Survival Impact of Treatment-Related Time Intervals in Nasopharyngeal Carcinoma in the United States

Presentation: AHNS-QS-104
Topic: Radiation Therapy
Type: Quickshot
Date: Thursday, May 2, 2019
Session: 5:30 PM - 6:00 PM
Authors: Tristan Tham, MD1, Seung Jun Ahn, MS2, Sewit Teckie, MD3, Ansley Roche, MD1, Caitlin Olson, MD1, Douglas Frank, MD1, Dennis Kraus, MD1, Peter Costantino, MD1
Institution(s): 1New York Head & Neck Institute, 2Feinstein Institute of Medical Research, 3Department of Radiation Oncology - Zucker School of Medicine at Hofstra/Northwell

Importance:  Prolonged time to treatment and interruptions in radiation therapy (RT) are important considerations for physicians and patients with nasopharyngeal carcinoma (NPC). The National Comprehensive Cancer Network (NCCN) recommends RT to start within 6 weeks of diagnosis, with minimal interruptions in treatment. However, the survival impact of delayed or prolonged treatment remains unknown.

Objective: To determine if delayed or prolonged treatment-related time intervals (TRTIs) would impact survival in patients with NPC. The TRTIs investigated were duration of radiation treatment (RTd), time to radiation start (TTR), and time to chemotherapy start (TTC).

Design, Setting, and Participants:  In this observational cohort study, 3,893 patients with NPC were identified from the National Cancer Database (NCDB).

Exposures: Patients received concurrent chemoradiation (CCRT) of at least 66 cGy and radiation treatment time of at least 40 days.

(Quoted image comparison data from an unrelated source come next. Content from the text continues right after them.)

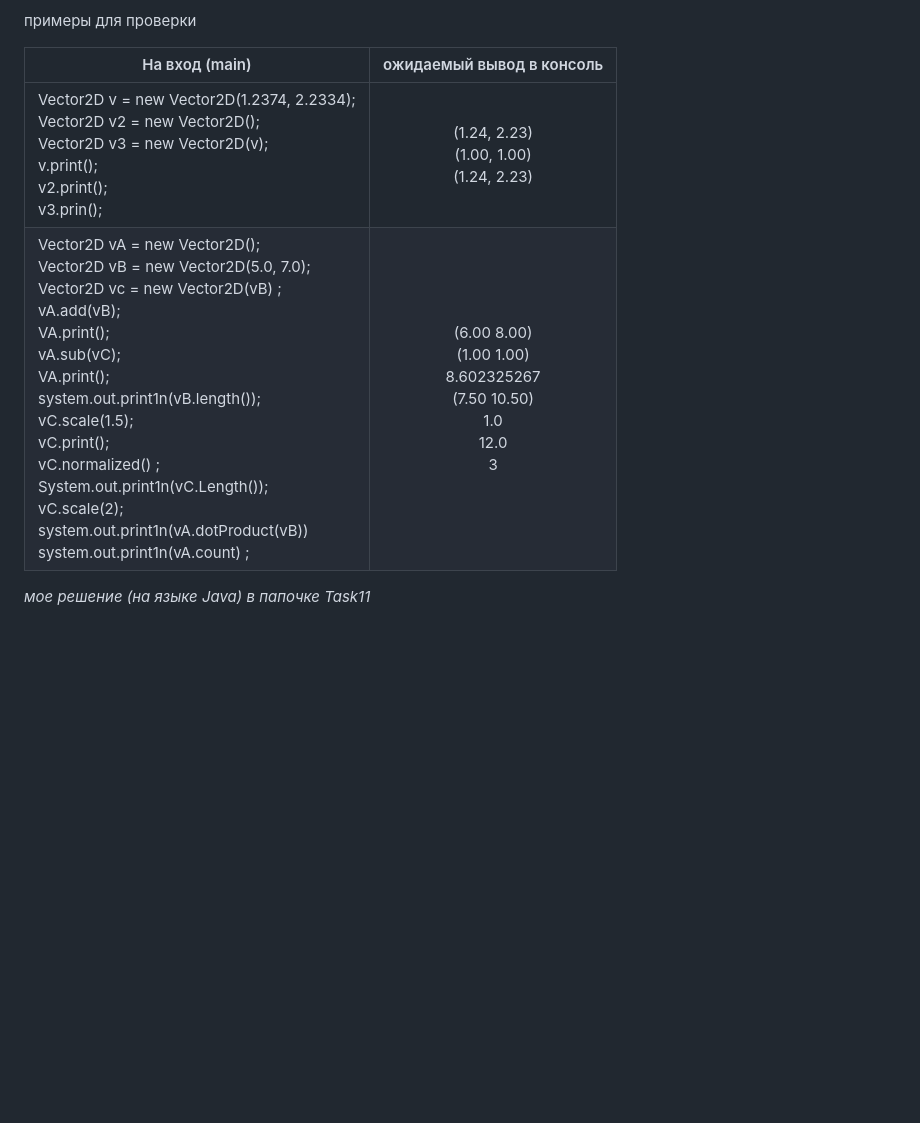
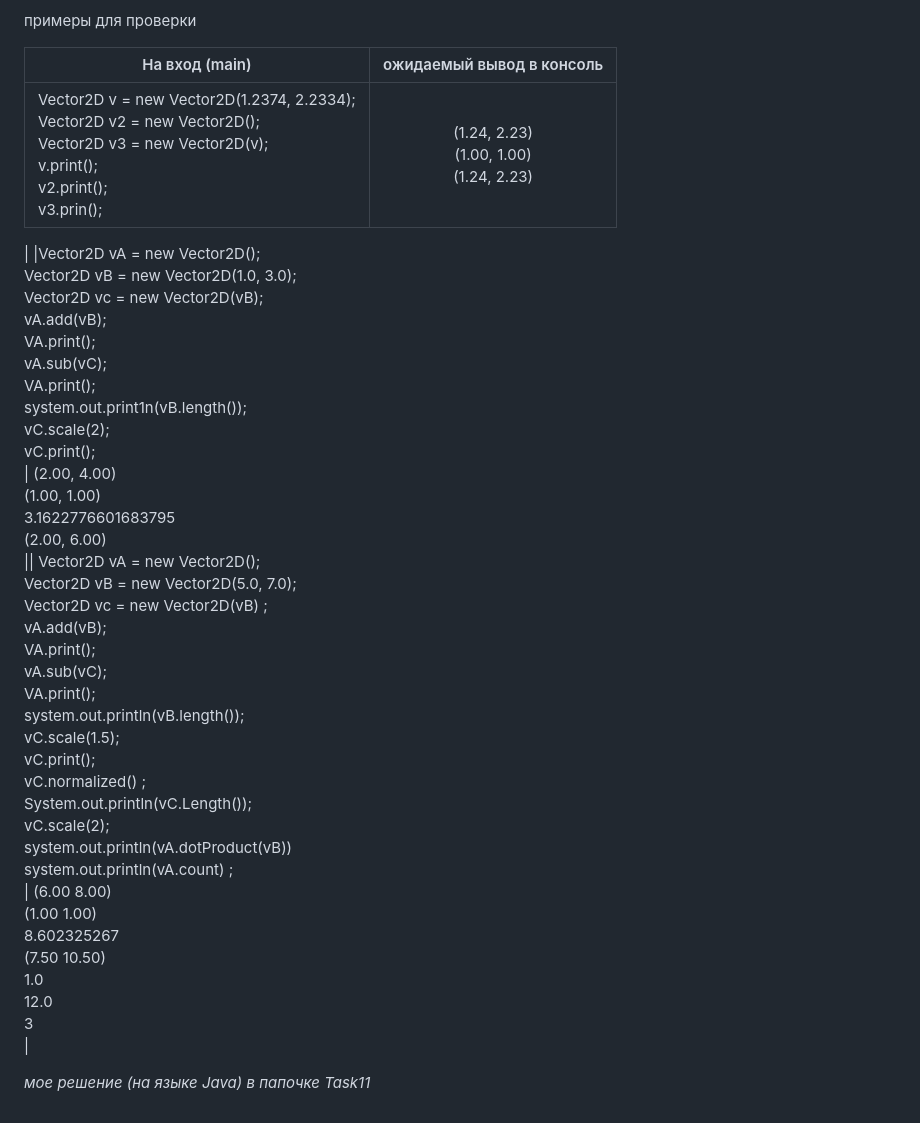
Before and after one commit to doctored11/firstStarterTasks, a Markdown page: README.md, the part around the change. Drawn GitHub-style; blank space fills up the shorter version.

```diff
--- a/README.md
+++ b/README.md
@@ -141,8 +141,9 @@ _мое решение (на языке Java) в папочке Task10_
 
 | На вход (main)      | ожидаемый вывод в консоль|
 | ------------- |:-------------:|
-| Vector2D v = new Vector2D(1.2374, 2.2334); <br /> Vector2D v2 = new Vector2D(); <br />Vector2D v3 = new Vector2D(v);<br />v.print();<br />v2.print();<br />v3.prin();  <br />  |(1.24, 2.23) <br /> (1.00, 1.00) <br /> (1.24, 2.23) | Vector2D vA = new Vector2D(); <br />Vector2D vB = new Vector2D(1.0, 3.0);<br />Vector2D vc = new Vector2D(vB);<br />vA.add(vB);<br />VA.print();<br />vA.sub(vC);<br />VA.print();<br />system.out.print1n(vB.length());<br />vC.scale(2);<br />vC.print();<br />      | (2.00, 4.00)<br />(1.00, 1.00)<br />3.1622776601683795<br />(2.00, 6.00)<br />
-| Vector2D vA = new Vector2D(); <br />Vector2D vB = new Vector2D(5.0, 7.0); <br />Vector2D vc = new Vector2D(vB) ;<br />vA.add(vB); <br />VA.print();<br />vA.sub(vC);<br />VA.print();<br />system.out.print1n(vB.length());<br />vC.scale(1.5);<br />vC.print();<br />vC.normalized() ;<br />System.out.print1n(vC.Length());<br />vC.scale(2);<br />system.out.print1n(vA.dotProduct(vB))<br />system.out.print1n(vA.count) ;<br /> | (6.00 8.00)  <br /> (1.00 1.00) <br />8.602325267<br />(7.50 10.50)<br />1.0<br />12.0<br />3<br />    |
+| Vector2D v = new Vector2D(1.2374, 2.2334); <br /> Vector2D v2 = new Vector2D(); <br />Vector2D v3 = new Vector2D(v);<br />v.print();<br />v2.print();<br />v3.prin();  <br />  |(1.24, 2.23) <br /> (1.00, 1.00) <br /> (1.24, 2.23)
+|
+|Vector2D vA = new Vector2D(); <br />Vector2D vB = new Vector2D(1.0, 3.0);<br />Vector2D vc = new Vector2D(vB);<br />vA.add(vB);<br />VA.print();<br />vA.sub(vC);<br />VA.print();<br />system.out.print1n(vB.length());<br />vC.scale(2);<br />vC.print();<br />      | (2.00, 4.00)<br />(1.00, 1.00)<br />3.1622776601683795<br />(2.00, 6.00)<br />   || Vector2D vA = new Vector2D(); <br />Vector2D vB = new Vector2D(5.0, 7.0); <br />Vector2D vc = new Vector2D(vB) ;<br />vA.add(vB); <br />VA.print();<br />vA.sub(vC);<br />VA.print();<br />system.out.println(vB.length());<br />vC.scale(1.5);<br />vC.print();<br />vC.normalized() ;<br />System.out.println(vC.Length());<br />vC.scale(2);<br />system.out.println(vA.dotProduct(vB))<br />system.out.println(vA.count) ;<br /> | (6.00 8.00)  <br /> (1.00 1.00) <br />8.602325267<br />(7.50 10.50)<br />1.0<br />12.0<br />3<br />    |
 
 
 _мое решение (на языке Java) в папочке Task11_
```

Main Outcomes and Measures: Separate univariable Cox regression model was used to analyze OS as a function of TRTIs, as well as for each Charlson-Deyo Score, T stage, N stage, histological type, ethnicity, age, sex, and facility type. Upon finding significance at p < 0.05, the multivariable Cox regression analysis with backward elimination was performed to yield the final prediction model. Results were considered statistically significant when p < 0.05.

Results: RTd was significantly associated with OS while not adjusting for other factors (HR: 1.006, 95%CI=1.004-1.008, p<0.0001). However, RTd was not related to OS in the multivariable analysis (p=0.1884). The TTR and TTC variables were not associated with OS in the univariable analysis (p=0.8828, p=0.8812).

Conclusions and Relevance: TRTIs were not independently associated with OS in this cohort of NPC patients in the NCDB. Current NCCN guidelines recommend radiation within 6 weeks, and thus the evidence of non-adherence has to be further investigated. Future research into the association of TRTI with other disease outcomes, such as disease-free survival (DFS) and locoregional control (LRC), is needed.